▶ _Edit tracking data_:
-.-.-

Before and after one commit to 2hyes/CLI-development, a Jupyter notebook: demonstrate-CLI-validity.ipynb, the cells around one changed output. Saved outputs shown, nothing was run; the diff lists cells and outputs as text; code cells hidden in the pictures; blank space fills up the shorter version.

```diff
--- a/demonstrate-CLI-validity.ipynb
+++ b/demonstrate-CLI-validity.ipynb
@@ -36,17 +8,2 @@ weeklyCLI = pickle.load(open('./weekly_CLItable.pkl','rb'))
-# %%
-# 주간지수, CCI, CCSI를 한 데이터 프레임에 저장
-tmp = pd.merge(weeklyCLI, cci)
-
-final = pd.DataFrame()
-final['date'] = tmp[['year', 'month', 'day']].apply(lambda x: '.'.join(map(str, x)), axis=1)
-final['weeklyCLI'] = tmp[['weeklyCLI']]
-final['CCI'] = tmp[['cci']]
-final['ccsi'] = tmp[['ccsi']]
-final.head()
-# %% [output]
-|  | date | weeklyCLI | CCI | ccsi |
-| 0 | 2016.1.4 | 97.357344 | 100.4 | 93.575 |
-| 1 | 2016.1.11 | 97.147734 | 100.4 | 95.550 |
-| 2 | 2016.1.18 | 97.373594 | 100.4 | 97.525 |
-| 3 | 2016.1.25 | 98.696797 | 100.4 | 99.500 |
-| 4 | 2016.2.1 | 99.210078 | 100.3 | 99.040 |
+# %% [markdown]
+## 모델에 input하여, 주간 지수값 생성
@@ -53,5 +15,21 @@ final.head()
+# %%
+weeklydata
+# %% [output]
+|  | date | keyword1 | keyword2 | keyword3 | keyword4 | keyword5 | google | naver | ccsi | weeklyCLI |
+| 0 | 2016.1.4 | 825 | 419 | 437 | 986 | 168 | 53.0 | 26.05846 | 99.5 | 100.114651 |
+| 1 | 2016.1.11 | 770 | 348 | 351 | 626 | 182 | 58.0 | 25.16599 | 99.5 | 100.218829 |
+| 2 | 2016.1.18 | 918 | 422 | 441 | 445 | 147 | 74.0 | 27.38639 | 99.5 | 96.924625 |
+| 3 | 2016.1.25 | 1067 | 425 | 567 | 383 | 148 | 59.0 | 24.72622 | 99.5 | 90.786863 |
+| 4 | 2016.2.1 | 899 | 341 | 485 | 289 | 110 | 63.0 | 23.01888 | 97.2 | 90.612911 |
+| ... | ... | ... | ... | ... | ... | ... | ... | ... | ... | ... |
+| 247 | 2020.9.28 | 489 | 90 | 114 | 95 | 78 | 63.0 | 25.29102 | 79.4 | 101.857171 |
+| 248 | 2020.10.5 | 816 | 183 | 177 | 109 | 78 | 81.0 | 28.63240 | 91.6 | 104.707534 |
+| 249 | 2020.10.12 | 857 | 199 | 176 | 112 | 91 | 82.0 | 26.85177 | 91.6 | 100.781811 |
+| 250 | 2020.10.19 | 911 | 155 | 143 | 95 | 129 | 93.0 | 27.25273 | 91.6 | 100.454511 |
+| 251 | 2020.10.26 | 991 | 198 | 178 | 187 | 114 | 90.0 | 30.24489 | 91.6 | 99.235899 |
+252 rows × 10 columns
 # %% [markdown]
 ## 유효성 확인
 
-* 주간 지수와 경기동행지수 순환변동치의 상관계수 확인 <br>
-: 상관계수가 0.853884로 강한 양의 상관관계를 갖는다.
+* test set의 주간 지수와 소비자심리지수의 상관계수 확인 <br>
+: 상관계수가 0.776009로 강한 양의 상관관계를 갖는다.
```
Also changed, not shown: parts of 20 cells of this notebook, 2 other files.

-.-.-

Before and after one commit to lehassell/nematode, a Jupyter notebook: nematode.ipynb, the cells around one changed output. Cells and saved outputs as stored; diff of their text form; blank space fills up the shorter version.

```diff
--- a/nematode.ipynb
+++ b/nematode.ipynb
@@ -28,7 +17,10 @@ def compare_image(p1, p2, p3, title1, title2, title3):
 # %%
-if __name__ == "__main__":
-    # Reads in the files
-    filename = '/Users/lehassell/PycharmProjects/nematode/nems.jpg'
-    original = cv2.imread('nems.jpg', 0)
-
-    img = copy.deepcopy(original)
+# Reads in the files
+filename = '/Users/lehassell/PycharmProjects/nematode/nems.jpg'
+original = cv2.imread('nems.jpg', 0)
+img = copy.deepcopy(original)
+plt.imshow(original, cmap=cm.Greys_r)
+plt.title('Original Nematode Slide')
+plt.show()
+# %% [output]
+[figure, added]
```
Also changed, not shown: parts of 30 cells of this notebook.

-.-.-

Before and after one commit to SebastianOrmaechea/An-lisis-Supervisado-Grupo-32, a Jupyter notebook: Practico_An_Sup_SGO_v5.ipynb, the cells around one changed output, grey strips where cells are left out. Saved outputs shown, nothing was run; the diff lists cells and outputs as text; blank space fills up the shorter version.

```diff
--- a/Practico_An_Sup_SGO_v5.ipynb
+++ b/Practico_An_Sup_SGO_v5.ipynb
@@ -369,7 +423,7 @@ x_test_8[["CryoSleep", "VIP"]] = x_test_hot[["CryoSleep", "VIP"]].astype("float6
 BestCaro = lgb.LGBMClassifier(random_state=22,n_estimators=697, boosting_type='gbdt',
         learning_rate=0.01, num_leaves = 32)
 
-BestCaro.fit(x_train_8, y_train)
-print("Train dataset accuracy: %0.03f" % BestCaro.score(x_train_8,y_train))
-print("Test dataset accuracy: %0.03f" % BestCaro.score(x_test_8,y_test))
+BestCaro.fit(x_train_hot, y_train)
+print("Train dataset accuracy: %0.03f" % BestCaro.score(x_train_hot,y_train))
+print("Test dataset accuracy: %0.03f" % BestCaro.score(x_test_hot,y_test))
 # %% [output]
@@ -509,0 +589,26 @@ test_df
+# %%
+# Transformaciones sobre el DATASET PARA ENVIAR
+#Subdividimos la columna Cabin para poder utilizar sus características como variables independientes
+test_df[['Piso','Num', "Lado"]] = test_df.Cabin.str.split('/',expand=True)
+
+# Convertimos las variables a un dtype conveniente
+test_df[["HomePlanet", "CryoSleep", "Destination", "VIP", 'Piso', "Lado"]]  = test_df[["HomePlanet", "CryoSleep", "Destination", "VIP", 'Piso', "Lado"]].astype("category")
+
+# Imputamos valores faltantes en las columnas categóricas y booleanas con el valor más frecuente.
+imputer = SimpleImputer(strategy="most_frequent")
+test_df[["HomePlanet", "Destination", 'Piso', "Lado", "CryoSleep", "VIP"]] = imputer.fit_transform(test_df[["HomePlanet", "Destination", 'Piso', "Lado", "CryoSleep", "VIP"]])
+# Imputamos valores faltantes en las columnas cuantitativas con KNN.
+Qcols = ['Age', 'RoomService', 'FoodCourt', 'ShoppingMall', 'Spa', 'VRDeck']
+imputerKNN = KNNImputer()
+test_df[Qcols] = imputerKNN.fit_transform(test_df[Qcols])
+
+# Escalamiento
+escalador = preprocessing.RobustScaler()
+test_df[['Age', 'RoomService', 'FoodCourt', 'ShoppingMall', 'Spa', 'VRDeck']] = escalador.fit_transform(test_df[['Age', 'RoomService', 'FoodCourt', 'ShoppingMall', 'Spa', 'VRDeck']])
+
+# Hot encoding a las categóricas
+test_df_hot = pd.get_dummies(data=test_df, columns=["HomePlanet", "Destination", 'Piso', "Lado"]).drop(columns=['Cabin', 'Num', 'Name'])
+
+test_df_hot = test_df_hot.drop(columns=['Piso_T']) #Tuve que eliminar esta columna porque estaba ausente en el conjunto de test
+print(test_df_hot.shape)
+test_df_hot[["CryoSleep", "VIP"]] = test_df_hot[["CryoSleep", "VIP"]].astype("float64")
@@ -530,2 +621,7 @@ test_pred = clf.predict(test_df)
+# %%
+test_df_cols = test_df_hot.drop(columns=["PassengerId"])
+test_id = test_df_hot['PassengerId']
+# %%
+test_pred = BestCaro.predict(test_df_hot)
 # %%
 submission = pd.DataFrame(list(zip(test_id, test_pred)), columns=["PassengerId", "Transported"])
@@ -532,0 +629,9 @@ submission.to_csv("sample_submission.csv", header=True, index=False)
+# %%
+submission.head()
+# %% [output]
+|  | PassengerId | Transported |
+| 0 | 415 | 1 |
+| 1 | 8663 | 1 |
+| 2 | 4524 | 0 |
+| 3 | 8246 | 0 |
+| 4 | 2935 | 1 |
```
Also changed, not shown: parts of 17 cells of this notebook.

-.-.-

Every line in the entries that contains the word "FoodCourt" should be counted, and the total stated alone.

▶ _ANSWER SPACE_:
2